It is important to note that this Gospel reading takes place at the Temple. We know that the Temple is the most holy place in Jerusalem. It is the centre of worship for the Jewish people. Here they celebrate covenant relationship with God. Here Jesus sits down to teach and people gather around him. Together, they explore covenant relationship with God.
The scribes and the Pharisees brought a woman who had been caught in adultery and making her stand before all of them, they said to him, “Teacher, this woman was caught in the very act of committing adultery.
If a married person has a sexual relationship with someone outside of their marriage, this is called adultery. Adultery is an adult sin. It is not a sin children have to worry about committing. However, adultery is a sin that hurts many people, including children. Family relationships are damaged and pulled apart. God seems very distant. Everyone is miserable.
The scribes and Pharisees bring the woman to the Temple and place her sin on display before all the people. We can imagine that she is miserable. It is possible that not one, but two families are hurt by her sin—both hers and the man's. She knows this, and now so does everyone in the Temple. She is alone in front of all these people accusing her. When people accuse us and embarrass us, sometimes we do not feel at all sorry for what we have done, but sorry for ourselves instead. The woman might feel like this. It is possible that she starts to feel angry and defiant. Where is the man she was with? Why is he not being accused, too? It is almost certain that she is terrified. She may be about to die for her sin.

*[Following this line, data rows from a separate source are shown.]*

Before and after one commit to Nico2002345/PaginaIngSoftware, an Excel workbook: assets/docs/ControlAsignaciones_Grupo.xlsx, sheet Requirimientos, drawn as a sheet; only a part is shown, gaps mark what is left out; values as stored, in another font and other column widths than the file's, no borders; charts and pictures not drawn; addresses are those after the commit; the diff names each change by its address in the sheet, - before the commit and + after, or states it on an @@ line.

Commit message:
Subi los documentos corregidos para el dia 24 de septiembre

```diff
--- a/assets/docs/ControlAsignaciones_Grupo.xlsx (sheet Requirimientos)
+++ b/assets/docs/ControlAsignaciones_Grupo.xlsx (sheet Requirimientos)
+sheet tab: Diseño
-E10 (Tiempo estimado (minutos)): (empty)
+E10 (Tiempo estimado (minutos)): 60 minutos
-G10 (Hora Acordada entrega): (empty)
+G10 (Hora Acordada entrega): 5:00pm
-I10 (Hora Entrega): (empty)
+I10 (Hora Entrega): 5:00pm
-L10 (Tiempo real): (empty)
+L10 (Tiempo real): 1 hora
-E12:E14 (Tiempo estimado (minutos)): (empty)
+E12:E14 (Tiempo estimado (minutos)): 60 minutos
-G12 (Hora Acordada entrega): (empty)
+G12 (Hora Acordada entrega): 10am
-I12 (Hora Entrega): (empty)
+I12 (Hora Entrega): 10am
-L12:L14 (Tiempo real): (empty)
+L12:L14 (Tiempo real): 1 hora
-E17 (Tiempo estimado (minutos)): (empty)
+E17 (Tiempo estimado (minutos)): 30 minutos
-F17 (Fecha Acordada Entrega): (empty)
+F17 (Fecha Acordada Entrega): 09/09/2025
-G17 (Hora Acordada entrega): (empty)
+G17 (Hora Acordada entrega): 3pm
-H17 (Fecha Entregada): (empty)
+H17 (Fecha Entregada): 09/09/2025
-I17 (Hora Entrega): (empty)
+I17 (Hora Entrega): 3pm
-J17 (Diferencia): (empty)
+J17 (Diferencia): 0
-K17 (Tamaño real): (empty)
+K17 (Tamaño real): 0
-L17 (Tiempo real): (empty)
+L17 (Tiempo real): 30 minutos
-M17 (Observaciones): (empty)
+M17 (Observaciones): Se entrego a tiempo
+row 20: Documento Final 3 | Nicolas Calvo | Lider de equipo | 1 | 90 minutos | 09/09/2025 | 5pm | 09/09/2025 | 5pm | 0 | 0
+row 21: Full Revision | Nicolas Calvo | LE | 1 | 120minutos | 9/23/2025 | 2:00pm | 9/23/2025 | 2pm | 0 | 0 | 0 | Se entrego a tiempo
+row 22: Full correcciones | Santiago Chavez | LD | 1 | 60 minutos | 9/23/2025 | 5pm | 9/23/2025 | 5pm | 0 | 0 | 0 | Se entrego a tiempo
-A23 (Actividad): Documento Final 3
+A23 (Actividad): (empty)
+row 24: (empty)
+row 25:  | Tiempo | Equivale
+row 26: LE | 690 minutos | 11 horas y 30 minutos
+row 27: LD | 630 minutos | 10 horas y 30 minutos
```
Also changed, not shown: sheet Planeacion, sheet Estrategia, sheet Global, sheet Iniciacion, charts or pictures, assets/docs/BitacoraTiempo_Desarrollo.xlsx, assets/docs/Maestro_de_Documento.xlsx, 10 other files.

The scribes and Pharisees say to Jesus,
Now in the law Moses commanded us to stone such women. Now what do you say?” They said this to test him, so that they might have some charge to bring against him.

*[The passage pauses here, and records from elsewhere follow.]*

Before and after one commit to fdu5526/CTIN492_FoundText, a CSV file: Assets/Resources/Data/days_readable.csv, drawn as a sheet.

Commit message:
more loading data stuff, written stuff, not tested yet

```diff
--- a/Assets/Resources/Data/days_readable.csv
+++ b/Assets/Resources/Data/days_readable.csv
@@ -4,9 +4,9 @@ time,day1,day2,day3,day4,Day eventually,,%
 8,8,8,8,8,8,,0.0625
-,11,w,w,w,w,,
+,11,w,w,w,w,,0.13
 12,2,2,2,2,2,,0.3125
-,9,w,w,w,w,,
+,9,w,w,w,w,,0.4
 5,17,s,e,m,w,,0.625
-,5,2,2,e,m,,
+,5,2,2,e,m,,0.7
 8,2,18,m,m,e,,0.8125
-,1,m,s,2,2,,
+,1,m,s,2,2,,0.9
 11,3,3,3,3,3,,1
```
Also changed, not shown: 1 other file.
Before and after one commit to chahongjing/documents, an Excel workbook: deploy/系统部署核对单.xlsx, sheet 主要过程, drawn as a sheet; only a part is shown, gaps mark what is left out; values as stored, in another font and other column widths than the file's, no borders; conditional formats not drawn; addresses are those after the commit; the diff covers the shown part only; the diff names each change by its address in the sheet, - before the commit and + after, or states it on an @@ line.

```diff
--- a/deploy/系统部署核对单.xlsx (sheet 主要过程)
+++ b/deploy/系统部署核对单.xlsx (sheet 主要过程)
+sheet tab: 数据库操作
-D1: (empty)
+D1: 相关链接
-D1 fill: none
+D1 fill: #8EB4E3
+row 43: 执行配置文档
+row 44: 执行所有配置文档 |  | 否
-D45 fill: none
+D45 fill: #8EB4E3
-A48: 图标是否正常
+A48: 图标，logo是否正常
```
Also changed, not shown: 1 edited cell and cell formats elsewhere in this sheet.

It is written that adultery is punishable by death. Stoning someone means to throw stones at them until they die. Awful. The scribes and Pharisees know it is awful. They know Jesus knows it is awful. The woman knows it is awful and she is miserable because of it. But no one seems interested about what she feels. For the scribes and Pharisees, this is not really about her. They are saying these things to test Jesus.
The Law, after all, is the gift of God to the Jewish people. It is part of the covenant between them and God. Will Jesus say the Law is wrong? The scribes and Pharisees almost seem to be daring Jesus to say it.
Will Jesus, then, tell them to stone her? If he does, everyone would see that this great Teacher, this one who proclaims the Kingdom of God, is full of vengeance. How would anyone be able to love and follow him after that? The scribes and Pharisees hold their breath, just waiting for Jesus to speak.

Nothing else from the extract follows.